*** Material for this exercise

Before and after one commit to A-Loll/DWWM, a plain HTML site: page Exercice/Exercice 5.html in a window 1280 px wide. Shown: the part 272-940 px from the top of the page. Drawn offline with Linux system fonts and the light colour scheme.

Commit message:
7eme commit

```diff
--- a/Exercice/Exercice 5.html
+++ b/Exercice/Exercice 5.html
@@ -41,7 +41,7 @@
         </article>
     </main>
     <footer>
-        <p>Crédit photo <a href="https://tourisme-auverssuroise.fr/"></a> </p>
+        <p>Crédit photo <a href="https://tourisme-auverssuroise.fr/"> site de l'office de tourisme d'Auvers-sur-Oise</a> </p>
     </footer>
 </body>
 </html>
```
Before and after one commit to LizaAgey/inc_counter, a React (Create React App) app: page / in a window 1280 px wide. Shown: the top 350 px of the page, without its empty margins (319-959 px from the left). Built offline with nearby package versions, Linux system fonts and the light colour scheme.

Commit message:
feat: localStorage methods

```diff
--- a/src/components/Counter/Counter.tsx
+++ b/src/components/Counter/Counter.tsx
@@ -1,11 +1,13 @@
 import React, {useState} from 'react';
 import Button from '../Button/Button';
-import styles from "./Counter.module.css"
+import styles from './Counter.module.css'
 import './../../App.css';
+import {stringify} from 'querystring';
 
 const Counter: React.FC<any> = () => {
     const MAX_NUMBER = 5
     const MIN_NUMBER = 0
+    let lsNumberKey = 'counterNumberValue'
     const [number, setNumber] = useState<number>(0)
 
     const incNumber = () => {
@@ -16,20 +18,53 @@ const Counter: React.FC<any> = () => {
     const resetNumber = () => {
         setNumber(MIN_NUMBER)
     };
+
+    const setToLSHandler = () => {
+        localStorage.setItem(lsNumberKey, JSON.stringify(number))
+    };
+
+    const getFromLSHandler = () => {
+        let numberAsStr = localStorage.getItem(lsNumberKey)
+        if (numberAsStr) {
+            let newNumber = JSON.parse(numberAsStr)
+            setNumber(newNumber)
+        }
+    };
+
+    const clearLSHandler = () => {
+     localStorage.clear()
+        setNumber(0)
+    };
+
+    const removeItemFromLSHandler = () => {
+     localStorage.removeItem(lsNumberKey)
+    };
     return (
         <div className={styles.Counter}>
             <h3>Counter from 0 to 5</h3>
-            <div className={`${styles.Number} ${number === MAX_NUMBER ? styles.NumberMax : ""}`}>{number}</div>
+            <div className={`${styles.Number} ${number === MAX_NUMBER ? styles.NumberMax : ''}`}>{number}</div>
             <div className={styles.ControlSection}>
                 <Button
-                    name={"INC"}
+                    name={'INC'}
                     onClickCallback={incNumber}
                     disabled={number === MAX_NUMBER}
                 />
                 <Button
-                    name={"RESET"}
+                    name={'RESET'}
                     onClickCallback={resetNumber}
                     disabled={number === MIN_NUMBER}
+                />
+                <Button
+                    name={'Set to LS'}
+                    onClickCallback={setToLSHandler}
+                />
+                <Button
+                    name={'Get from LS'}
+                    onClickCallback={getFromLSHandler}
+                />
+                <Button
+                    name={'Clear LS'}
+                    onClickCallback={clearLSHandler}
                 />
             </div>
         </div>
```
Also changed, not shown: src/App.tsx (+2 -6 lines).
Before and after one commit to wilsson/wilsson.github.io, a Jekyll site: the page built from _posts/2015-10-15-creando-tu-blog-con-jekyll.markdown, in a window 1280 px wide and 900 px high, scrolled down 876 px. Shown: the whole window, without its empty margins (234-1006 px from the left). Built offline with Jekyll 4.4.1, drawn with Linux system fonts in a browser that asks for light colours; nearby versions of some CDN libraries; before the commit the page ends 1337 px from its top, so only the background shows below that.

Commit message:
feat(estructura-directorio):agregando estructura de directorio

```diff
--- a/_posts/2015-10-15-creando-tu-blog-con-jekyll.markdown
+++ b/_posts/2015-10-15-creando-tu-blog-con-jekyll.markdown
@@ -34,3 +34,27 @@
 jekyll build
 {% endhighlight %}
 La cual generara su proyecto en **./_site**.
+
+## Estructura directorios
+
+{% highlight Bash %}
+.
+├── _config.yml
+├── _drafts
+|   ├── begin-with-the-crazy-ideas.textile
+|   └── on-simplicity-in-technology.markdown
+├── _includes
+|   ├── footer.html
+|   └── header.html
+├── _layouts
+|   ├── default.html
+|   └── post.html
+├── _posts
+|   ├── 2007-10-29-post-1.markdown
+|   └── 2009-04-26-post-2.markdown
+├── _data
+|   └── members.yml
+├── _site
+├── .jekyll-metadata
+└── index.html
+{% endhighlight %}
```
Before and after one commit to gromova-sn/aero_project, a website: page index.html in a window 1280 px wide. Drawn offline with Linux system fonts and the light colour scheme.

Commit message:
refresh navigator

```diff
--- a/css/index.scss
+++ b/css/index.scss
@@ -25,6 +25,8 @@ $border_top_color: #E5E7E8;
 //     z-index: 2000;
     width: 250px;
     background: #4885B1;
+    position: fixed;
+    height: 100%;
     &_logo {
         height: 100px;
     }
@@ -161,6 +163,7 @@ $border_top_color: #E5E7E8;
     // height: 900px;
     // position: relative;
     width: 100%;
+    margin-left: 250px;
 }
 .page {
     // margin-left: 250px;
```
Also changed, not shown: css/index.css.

******

• [Exercise requirements]
Every line of the data must appear again in the answer, exactly as written.

• [Expected answer]
Before and after one commit to A-Loll/DWWM, a plain HTML site: page Exercice/Exercice 5.html in a window 1280 px wide. Shown: the part 272-940 px from the top of the page. Drawn offline with Linux system fonts and the light colour scheme.

Commit message:
7eme commit

```diff
--- a/Exercice/Exercice 5.html
+++ b/Exercice/Exercice 5.html
@@ -41,7 +41,7 @@
         </article>
     </main>
     <footer>
-        <p>Crédit photo <a href="https://tourisme-auverssuroise.fr/"></a> </p>
+        <p>Crédit photo <a href="https://tourisme-auverssuroise.fr/"> site de l'office de tourisme d'Auvers-sur-Oise</a> </p>
     </footer>
 </body>
 </html>
```
Before and after one commit to LizaAgey/inc_counter, a React (Create React App) app: page / in a window 1280 px wide. Shown: the top 350 px of the page, without its empty margins (319-959 px from the left). Built offline with nearby package versions, Linux system fonts and the light colour scheme.

Commit message:
feat: localStorage methods

```diff
--- a/src/components/Counter/Counter.tsx
+++ b/src/components/Counter/Counter.tsx
@@ -1,11 +1,13 @@
 import React, {useState} from 'react';
 import Button from '../Button/Button';
-import styles from "./Counter.module.css"
+import styles from './Counter.module.css'
 import './../../App.css';
+import {stringify} from 'querystring';
 
 const Counter: React.FC<any> = () => {
     const MAX_NUMBER = 5
     const MIN_NUMBER = 0
+    let lsNumberKey = 'counterNumberValue'
     const [number, setNumber] = useState<number>(0)
 
     const incNumber = () => {
@@ -16,20 +18,53 @@ const Counter: React.FC<any> = () => {
     const resetNumber = () => {
         setNumber(MIN_NUMBER)
     };
+
+    const setToLSHandler = () => {
+        localStorage.setItem(lsNumberKey, JSON.stringify(number))
+    };
+
+    const getFromLSHandler = () => {
+        let numberAsStr = localStorage.getItem(lsNumberKey)
+        if (numberAsStr) {
+            let newNumber = JSON.parse(numberAsStr)
+            setNumber(newNumber)
+        }
+    };
+
+    const clearLSHandler = () => {
+     localStorage.clear()
+        setNumber(0)
+    };
+
+    const removeItemFromLSHandler = () => {
+     localStorage.removeItem(lsNumberKey)
+    };
     return (
         <div className={styles.Counter}>
             <h3>Counter from 0 to 5</h3>
-            <div className={`${styles.Number} ${number === MAX_NUMBER ? styles.NumberMax : ""}`}>{number}</div>
+            <div className={`${styles.Number} ${number === MAX_NUMBER ? styles.NumberMax : ''}`}>{number}</div>
             <div className={styles.ControlSection}>
                 <Button
-                    name={"INC"}
+                    name={'INC'}
                     onClickCallback={incNumber}
                     disabled={number === MAX_NUMBER}
                 />
                 <Button
-                    name={"RESET"}
+                    name={'RESET'}
                     onClickCallback={resetNumber}
                     disabled={number === MIN_NUMBER}
+                />
+                <Button
+                    name={'Set to LS'}
+                    onClickCallback={setToLSHandler}
+                />
+                <Button
+                    name={'Get from LS'}
+                    onClickCallback={getFromLSHandler}
+                />
+                <Button
+                    name={'Clear LS'}
+                    onClickCallback={clearLSHandler}
                 />
             </div>
         </div>
```
Also changed, not shown: src/App.tsx (+2 -6 lines).
Before and after one commit to wilsson/wilsson.github.io, a Jekyll site: the page built from _posts/2015-10-15-creando-tu-blog-con-jekyll.markdown, in a window 1280 px wide and 900 px high, scrolled down 876 px. Shown: the whole window, without its empty margins (234-1006 px from the left). Built offline with Jekyll 4.4.1, drawn with Linux system fonts in a browser that asks for light colours; nearby versions of some CDN libraries; before the commit the page ends 1337 px from its top, so only the background shows below that.

Commit message:
feat(estructura-directorio):agregando estructura de directorio

```diff
--- a/_posts/2015-10-15-creando-tu-blog-con-jekyll.markdown
+++ b/_posts/2015-10-15-creando-tu-blog-con-jekyll.markdown
@@ -34,3 +34,27 @@
 jekyll build
 {% endhighlight %}
 La cual generara su proyecto en **./_site**.
+
+## Estructura directorios
+
+{% highlight Bash %}
+.
+├── _config.yml
+├── _drafts
+|   ├── begin-with-the-crazy-ideas.textile
+|   └── on-simplicity-in-technology.markdown
+├── _includes
+|   ├── footer.html
+|   └── header.html
+├── _layouts
+|   ├── default.html
+|   └── post.html
+├── _posts
+|   ├── 2007-10-29-post-1.markdown
+|   └── 2009-04-26-post-2.markdown
+├── _data
+|   └── members.yml
+├── _site
+├── .jekyll-metadata
+└── index.html
+{% endhighlight %}
```
Before and after one commit to gromova-sn/aero_project, a website: page index.html in a window 1280 px wide. Drawn offline with Linux system fonts and the light colour scheme.

Commit message:
refresh navigator

```diff
--- a/css/index.scss
+++ b/css/index.scss
@@ -25,6 +25,8 @@ $border_top_color: #E5E7E8;
 //     z-index: 2000;
     width: 250px;
     background: #4885B1;
+    position: fixed;
+    height: 100%;
     &_logo {
         height: 100px;
     }
@@ -161,6 +163,7 @@ $border_top_color: #E5E7E8;
     // height: 900px;
     // position: relative;
     width: 100%;
+    margin-left: 250px;
 }
 .page {
     // margin-left: 250px;
```
Also changed, not shown: css/index.css.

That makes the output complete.